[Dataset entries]
'''

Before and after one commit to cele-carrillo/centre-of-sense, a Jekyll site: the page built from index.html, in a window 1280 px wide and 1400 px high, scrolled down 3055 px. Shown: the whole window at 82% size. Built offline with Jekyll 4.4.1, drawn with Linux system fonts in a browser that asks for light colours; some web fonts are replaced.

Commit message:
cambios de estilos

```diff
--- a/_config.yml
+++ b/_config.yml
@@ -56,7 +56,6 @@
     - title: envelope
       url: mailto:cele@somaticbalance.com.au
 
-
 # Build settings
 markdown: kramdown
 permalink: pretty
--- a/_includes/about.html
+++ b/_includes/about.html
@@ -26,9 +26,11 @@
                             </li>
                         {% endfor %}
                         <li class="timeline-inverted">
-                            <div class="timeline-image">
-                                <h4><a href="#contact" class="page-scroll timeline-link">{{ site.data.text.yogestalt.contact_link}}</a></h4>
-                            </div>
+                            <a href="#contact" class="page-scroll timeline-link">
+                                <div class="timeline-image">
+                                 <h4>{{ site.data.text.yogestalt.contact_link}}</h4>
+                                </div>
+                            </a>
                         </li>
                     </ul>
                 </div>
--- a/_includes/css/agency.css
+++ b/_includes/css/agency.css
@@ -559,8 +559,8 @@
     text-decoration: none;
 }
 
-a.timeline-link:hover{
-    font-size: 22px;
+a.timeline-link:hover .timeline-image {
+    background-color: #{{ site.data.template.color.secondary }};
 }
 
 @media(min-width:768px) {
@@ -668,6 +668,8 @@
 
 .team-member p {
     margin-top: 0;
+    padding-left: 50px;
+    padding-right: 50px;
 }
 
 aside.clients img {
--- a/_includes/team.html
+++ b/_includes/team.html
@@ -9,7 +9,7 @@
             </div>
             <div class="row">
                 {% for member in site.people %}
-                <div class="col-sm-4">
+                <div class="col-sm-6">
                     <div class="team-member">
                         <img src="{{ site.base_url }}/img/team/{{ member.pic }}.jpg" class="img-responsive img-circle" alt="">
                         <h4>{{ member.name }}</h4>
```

'''
'''

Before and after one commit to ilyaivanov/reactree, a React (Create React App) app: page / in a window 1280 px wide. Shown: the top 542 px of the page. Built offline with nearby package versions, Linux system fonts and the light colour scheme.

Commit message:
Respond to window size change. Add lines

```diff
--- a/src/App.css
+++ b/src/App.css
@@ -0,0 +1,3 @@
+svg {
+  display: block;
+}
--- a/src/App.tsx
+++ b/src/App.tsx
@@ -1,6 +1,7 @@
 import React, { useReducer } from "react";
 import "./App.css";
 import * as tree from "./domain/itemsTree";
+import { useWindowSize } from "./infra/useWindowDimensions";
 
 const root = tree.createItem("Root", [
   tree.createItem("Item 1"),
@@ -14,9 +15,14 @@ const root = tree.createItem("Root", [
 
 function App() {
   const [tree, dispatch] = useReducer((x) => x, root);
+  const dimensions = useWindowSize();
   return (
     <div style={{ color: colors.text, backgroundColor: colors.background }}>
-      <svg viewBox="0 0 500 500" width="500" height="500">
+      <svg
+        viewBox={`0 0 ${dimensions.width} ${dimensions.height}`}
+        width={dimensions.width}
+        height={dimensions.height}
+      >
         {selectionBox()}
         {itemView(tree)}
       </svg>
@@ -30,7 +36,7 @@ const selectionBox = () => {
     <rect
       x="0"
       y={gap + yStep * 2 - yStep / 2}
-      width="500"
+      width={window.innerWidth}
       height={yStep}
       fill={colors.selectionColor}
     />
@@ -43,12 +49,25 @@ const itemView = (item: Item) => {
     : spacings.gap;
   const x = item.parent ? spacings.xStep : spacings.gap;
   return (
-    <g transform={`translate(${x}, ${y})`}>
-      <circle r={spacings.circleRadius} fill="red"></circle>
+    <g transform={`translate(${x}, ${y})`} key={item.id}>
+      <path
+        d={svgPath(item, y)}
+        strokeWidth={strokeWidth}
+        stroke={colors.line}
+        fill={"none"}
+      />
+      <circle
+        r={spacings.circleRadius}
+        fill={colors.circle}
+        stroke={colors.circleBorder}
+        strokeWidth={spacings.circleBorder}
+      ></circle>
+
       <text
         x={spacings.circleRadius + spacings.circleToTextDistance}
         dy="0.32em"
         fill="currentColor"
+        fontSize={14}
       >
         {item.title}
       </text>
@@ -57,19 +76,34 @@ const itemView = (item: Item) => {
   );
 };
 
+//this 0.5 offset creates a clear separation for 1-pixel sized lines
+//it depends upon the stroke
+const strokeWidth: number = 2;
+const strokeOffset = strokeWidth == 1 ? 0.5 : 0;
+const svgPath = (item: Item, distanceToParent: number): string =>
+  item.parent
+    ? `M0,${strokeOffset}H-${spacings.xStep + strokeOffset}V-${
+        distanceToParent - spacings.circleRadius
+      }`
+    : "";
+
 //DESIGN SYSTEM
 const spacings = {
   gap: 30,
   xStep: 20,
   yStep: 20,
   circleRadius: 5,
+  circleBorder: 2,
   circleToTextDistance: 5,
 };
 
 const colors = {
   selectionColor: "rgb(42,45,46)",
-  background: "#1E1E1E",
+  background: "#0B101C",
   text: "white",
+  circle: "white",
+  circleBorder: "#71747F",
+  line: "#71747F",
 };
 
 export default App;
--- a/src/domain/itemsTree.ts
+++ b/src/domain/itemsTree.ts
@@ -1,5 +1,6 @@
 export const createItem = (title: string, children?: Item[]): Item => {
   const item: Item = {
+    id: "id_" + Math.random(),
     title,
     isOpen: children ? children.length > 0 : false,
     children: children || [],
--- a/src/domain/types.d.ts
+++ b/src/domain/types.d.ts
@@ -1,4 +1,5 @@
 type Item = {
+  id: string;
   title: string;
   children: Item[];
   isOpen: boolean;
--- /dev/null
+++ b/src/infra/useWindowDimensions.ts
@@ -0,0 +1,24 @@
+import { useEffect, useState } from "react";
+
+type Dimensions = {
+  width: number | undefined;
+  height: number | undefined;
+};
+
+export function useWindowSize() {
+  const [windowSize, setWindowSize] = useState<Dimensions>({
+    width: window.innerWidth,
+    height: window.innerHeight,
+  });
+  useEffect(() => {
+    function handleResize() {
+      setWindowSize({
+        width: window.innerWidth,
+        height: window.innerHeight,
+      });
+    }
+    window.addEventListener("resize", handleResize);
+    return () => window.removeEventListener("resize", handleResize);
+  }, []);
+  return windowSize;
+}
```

'''

Among the lines above, list those that contain the word "spacings".

     : spacings.gap;
   const x = item.parent ? spacings.xStep : spacings.gap;
-      <circle r={spacings.circleRadius} fill="red"></circle>
+        r={spacings.circleRadius}
+        strokeWidth={spacings.circleBorder}
         x={spacings.circleRadius + spacings.circleToTextDistance}
+    ? `M0,${strokeOffset}H-${spacings.xStep + strokeOffset}V-${
+        distanceToParent - spacings.circleRadius
 const spacings = {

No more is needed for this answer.